» **Exercise description**:
For the material below, return exactly the lines starting at the line containing "seo(ko): 깃발·역경매 서술을 게스트 간판 중심으로 교체" and ending at the line containing "FAQ의 MD VIP 관리·", both ends included, and no others.

______

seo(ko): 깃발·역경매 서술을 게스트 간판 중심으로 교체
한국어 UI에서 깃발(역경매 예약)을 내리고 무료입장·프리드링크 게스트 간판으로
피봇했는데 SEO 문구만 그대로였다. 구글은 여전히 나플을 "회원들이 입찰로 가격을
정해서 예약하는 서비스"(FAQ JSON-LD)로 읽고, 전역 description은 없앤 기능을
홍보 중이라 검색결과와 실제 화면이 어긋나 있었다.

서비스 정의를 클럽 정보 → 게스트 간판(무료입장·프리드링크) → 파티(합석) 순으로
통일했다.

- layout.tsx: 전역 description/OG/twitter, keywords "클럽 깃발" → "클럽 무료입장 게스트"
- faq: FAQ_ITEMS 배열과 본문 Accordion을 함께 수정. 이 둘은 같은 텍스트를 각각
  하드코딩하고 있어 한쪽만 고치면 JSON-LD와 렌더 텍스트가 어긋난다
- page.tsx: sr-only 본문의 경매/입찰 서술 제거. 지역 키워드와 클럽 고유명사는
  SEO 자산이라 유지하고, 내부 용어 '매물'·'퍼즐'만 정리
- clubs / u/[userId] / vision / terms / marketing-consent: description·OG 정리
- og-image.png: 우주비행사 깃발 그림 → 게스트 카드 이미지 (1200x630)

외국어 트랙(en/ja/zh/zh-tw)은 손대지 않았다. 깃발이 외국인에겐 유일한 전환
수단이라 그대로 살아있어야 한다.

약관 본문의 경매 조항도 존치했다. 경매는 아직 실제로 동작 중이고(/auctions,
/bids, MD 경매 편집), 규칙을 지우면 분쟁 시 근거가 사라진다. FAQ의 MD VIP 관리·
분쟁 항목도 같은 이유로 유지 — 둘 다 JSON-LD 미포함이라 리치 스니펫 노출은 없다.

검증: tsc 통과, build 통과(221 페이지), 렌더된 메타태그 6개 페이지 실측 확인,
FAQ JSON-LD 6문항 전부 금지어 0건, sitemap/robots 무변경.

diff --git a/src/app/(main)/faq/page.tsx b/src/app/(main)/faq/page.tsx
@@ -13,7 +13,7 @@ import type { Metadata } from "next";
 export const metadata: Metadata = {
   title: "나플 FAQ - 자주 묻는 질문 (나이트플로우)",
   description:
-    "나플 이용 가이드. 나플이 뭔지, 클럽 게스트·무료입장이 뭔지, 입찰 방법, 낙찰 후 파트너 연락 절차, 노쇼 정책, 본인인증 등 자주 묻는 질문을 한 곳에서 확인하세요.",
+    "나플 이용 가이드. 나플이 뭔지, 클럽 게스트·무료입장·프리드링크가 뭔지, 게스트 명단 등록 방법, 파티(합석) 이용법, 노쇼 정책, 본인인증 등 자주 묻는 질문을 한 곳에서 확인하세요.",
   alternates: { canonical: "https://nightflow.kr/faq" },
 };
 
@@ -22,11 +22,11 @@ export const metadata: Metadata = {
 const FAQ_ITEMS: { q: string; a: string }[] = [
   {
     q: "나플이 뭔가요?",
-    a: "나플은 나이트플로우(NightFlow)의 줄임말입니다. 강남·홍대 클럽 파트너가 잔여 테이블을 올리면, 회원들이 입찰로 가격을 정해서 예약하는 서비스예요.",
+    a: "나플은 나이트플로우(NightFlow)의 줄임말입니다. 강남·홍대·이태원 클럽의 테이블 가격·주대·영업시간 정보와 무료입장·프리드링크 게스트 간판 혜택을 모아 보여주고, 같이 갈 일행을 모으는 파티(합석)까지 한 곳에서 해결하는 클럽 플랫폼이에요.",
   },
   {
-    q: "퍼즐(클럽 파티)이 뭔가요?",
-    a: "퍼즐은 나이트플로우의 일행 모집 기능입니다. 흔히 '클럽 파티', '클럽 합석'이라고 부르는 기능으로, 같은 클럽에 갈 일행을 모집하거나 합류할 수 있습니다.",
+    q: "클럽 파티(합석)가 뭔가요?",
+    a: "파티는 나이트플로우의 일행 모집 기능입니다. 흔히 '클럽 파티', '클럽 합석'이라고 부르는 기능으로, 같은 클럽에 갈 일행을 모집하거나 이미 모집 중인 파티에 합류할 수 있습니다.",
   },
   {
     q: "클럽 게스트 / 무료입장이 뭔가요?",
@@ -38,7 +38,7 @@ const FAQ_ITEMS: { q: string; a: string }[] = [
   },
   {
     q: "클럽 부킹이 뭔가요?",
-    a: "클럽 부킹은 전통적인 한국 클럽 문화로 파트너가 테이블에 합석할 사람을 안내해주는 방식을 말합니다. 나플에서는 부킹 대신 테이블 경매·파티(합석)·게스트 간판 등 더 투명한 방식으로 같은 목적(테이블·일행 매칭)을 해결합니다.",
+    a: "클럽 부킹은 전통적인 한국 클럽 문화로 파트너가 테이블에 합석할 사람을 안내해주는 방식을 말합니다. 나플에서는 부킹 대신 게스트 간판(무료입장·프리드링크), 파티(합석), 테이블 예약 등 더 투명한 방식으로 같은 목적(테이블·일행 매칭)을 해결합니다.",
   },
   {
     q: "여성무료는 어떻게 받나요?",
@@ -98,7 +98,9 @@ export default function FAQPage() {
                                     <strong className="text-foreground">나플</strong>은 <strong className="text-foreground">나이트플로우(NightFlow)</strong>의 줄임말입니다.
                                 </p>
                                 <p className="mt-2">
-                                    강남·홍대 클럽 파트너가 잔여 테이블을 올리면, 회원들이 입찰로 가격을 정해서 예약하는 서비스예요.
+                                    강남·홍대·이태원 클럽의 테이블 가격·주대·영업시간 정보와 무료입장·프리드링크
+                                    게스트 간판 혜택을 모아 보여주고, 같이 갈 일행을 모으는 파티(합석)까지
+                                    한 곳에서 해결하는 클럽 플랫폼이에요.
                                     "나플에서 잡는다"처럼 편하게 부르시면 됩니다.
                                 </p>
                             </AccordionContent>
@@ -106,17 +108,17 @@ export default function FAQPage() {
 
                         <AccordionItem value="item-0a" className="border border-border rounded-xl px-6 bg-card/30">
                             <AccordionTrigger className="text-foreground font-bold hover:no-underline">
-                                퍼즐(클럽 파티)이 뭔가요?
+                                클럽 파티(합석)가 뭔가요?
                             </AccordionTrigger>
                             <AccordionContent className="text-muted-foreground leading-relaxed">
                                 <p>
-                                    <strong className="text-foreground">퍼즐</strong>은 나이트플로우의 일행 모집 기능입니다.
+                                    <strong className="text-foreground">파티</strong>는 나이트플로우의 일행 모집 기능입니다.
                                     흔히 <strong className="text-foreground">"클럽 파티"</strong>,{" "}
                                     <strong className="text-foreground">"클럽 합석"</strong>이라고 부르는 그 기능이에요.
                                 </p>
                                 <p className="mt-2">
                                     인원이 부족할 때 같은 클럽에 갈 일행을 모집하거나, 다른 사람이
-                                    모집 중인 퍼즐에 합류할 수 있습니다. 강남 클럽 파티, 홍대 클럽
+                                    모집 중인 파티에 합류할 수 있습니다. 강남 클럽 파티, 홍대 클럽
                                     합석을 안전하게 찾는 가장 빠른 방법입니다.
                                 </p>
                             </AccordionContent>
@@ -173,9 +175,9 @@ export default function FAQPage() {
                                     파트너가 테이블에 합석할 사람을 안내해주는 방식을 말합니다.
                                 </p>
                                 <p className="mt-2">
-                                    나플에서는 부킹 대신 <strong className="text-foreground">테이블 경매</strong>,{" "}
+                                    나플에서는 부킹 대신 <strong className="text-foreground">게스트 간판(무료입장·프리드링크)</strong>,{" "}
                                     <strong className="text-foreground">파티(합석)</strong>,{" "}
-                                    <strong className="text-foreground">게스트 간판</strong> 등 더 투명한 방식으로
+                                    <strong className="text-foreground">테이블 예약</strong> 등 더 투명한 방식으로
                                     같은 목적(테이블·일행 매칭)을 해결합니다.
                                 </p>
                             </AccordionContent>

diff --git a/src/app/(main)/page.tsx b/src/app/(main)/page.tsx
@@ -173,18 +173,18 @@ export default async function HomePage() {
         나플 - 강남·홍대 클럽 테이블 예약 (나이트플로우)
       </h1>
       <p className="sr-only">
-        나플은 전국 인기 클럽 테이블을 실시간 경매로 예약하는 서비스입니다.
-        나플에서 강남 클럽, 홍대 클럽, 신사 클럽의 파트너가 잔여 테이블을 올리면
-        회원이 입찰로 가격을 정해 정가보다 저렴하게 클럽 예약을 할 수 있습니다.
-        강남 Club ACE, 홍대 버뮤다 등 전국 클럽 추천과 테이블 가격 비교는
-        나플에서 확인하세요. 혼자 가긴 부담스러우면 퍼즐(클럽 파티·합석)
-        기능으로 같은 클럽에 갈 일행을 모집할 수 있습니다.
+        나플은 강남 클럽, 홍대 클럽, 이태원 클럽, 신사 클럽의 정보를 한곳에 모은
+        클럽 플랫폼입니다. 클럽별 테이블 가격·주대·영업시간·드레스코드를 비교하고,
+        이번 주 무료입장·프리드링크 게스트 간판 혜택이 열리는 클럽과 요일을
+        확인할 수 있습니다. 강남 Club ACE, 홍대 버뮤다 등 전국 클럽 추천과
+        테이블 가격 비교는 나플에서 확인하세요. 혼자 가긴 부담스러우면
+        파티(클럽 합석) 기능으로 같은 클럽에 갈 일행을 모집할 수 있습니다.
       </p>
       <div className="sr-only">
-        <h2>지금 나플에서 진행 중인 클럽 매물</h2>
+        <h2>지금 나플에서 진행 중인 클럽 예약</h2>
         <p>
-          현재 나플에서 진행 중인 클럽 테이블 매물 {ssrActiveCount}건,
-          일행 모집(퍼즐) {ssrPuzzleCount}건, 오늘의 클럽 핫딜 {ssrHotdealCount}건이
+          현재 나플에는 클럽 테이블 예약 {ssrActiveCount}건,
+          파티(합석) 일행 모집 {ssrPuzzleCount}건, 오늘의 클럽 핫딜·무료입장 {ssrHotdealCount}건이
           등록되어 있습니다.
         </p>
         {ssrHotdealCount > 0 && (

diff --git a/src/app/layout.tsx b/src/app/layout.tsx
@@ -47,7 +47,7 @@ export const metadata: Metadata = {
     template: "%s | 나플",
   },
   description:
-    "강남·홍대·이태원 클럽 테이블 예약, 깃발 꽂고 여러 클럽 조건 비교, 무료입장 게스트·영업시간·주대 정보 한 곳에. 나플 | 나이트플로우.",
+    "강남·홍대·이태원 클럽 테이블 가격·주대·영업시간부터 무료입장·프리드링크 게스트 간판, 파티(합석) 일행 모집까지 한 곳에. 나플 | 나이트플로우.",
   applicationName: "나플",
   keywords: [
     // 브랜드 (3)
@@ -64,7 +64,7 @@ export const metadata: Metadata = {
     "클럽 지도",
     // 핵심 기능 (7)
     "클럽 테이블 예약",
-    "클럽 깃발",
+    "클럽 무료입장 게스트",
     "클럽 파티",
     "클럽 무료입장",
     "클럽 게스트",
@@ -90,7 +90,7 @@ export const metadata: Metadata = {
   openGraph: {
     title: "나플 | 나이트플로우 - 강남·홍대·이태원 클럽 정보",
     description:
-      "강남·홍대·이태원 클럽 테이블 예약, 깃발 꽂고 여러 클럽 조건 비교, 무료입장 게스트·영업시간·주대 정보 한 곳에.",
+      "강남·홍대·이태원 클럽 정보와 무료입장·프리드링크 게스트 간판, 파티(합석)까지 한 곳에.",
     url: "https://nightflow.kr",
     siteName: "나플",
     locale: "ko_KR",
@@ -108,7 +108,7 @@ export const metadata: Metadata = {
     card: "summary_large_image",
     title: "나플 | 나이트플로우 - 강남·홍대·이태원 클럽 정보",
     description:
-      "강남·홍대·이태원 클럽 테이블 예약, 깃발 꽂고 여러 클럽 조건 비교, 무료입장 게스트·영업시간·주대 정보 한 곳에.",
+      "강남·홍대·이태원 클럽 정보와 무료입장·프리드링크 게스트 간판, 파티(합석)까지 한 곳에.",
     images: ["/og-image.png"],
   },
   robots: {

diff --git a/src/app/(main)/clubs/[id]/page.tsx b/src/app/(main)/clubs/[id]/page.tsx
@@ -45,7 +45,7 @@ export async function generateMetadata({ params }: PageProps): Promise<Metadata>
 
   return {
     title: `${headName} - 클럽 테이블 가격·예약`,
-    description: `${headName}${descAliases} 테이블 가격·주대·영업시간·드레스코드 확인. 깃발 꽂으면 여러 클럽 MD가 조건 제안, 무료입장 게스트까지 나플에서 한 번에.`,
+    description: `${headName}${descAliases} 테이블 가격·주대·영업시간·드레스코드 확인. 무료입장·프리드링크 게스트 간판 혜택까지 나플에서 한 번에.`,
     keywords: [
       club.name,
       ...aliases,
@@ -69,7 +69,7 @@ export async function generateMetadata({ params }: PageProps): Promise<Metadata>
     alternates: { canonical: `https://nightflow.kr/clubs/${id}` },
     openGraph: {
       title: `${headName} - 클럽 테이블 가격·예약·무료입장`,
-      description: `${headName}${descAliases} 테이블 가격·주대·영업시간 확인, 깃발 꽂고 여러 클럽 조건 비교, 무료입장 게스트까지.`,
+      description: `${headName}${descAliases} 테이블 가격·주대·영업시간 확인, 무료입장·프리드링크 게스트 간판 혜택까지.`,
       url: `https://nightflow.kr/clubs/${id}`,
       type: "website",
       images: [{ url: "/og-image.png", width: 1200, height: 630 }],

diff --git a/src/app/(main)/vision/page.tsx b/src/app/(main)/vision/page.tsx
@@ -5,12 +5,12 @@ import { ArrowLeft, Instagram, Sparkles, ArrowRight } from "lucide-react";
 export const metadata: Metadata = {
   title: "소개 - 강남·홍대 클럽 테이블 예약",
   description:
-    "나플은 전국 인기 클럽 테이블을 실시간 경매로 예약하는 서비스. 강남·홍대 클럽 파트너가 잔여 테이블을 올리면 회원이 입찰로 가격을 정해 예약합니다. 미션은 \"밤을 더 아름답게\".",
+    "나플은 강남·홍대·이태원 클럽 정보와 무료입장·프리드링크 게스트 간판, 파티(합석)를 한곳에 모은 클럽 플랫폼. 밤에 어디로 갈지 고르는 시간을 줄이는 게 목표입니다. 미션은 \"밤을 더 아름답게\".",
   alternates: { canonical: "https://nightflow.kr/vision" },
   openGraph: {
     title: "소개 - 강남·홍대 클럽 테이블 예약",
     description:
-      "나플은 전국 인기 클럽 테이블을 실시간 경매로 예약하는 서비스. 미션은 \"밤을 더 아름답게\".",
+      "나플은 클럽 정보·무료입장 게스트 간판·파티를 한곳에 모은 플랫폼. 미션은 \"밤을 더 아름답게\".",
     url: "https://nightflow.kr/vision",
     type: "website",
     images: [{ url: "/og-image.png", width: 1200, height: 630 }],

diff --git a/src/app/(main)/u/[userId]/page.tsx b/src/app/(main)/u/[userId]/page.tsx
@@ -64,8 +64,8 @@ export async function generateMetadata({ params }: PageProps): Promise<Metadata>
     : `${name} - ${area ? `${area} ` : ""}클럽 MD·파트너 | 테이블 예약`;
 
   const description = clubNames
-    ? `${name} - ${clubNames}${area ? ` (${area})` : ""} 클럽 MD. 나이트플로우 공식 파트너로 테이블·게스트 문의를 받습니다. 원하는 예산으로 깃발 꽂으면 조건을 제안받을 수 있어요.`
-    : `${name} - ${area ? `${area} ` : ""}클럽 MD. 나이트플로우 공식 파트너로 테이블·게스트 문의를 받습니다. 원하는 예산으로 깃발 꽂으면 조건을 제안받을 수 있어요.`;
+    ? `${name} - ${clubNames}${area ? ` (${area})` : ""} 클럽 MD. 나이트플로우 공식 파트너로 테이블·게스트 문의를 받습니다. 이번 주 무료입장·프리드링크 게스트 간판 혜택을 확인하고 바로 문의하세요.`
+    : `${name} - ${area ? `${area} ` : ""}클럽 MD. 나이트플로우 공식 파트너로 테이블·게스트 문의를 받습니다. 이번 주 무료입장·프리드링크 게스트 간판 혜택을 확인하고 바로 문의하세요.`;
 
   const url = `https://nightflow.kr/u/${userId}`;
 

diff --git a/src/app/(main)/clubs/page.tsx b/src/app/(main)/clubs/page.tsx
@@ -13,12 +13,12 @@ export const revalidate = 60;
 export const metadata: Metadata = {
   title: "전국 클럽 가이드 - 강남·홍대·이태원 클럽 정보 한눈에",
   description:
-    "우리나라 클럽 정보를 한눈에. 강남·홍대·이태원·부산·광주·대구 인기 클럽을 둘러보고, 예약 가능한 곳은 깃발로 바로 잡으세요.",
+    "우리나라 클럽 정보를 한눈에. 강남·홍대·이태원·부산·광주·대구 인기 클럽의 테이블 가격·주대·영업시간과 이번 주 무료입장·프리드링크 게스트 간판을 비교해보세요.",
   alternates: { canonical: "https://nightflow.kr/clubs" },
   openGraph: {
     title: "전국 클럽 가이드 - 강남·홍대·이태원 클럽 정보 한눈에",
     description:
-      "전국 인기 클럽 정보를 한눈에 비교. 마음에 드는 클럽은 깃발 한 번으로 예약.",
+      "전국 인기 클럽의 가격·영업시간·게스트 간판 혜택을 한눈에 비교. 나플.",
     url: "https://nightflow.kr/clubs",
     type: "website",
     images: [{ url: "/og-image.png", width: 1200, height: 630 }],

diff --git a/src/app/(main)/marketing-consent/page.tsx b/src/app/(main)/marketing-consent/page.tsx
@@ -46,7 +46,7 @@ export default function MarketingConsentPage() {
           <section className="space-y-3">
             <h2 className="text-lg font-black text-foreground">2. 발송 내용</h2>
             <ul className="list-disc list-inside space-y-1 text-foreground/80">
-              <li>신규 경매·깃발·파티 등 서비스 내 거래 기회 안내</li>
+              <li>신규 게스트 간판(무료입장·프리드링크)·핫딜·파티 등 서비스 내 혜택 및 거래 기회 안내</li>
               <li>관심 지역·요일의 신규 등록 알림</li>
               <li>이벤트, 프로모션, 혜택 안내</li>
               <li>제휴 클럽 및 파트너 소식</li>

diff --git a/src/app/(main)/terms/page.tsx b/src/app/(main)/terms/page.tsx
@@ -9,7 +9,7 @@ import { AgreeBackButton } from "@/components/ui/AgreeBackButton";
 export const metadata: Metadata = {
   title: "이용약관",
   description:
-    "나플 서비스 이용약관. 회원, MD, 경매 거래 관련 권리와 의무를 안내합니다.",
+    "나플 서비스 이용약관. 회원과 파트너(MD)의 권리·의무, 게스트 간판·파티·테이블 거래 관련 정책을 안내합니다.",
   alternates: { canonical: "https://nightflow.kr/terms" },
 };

______

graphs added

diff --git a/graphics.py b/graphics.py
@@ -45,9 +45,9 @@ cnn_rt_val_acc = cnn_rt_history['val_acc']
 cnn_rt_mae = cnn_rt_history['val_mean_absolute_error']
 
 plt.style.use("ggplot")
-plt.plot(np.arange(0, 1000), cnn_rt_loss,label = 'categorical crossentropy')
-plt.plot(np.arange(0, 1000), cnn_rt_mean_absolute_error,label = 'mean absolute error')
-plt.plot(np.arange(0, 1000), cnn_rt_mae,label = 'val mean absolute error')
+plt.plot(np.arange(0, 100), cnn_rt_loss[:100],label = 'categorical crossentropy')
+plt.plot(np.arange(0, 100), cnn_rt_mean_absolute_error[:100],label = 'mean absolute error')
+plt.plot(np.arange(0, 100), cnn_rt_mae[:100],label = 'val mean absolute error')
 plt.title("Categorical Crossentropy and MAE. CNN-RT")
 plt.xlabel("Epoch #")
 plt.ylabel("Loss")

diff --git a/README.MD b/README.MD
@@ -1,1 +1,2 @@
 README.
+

______

» **Answer to the exercise**:
seo(ko): 깃발·역경매 서술을 게스트 간판 중심으로 교체
한국어 UI에서 깃발(역경매 예약)을 내리고 무료입장·프리드링크 게스트 간판으로
피봇했는데 SEO 문구만 그대로였다. 구글은 여전히 나플을 "회원들이 입찰로 가격을
정해서 예약하는 서비스"(FAQ JSON-LD)로 읽고, 전역 description은 없앤 기능을
홍보 중이라 검색결과와 실제 화면이 어긋나 있었다.

서비스 정의를 클럽 정보 → 게스트 간판(무료입장·프리드링크) → 파티(합석) 순으로
통일했다.

- layout.tsx: 전역 description/OG/twitter, keywords "클럽 깃발" → "클럽 무료입장 게스트"
- faq: FAQ_ITEMS 배열과 본문 Accordion을 함께 수정. 이 둘은 같은 텍스트를 각각
  하드코딩하고 있어 한쪽만 고치면 JSON-LD와 렌더 텍스트가 어긋난다
- page.tsx: sr-only 본문의 경매/입찰 서술 제거. 지역 키워드와 클럽 고유명사는
  SEO 자산이라 유지하고, 내부 용어 '매물'·'퍼즐'만 정리
- clubs / u/[userId] / vision / terms / marketing-consent: description·OG 정리
- og-image.png: 우주비행사 깃발 그림 → 게스트 카드 이미지 (1200x630)

외국어 트랙(en/ja/zh/zh-tw)은 손대지 않았다. 깃발이 외국인에겐 유일한 전환
수단이라 그대로 살아있어야 한다.

약관 본문의 경매 조항도 존치했다. 경매는 아직 실제로 동작 중이고(/auctions,
/bids, MD 경매 편집), 규칙을 지우면 분쟁 시 근거가 사라진다. FAQ의 MD VIP 관리·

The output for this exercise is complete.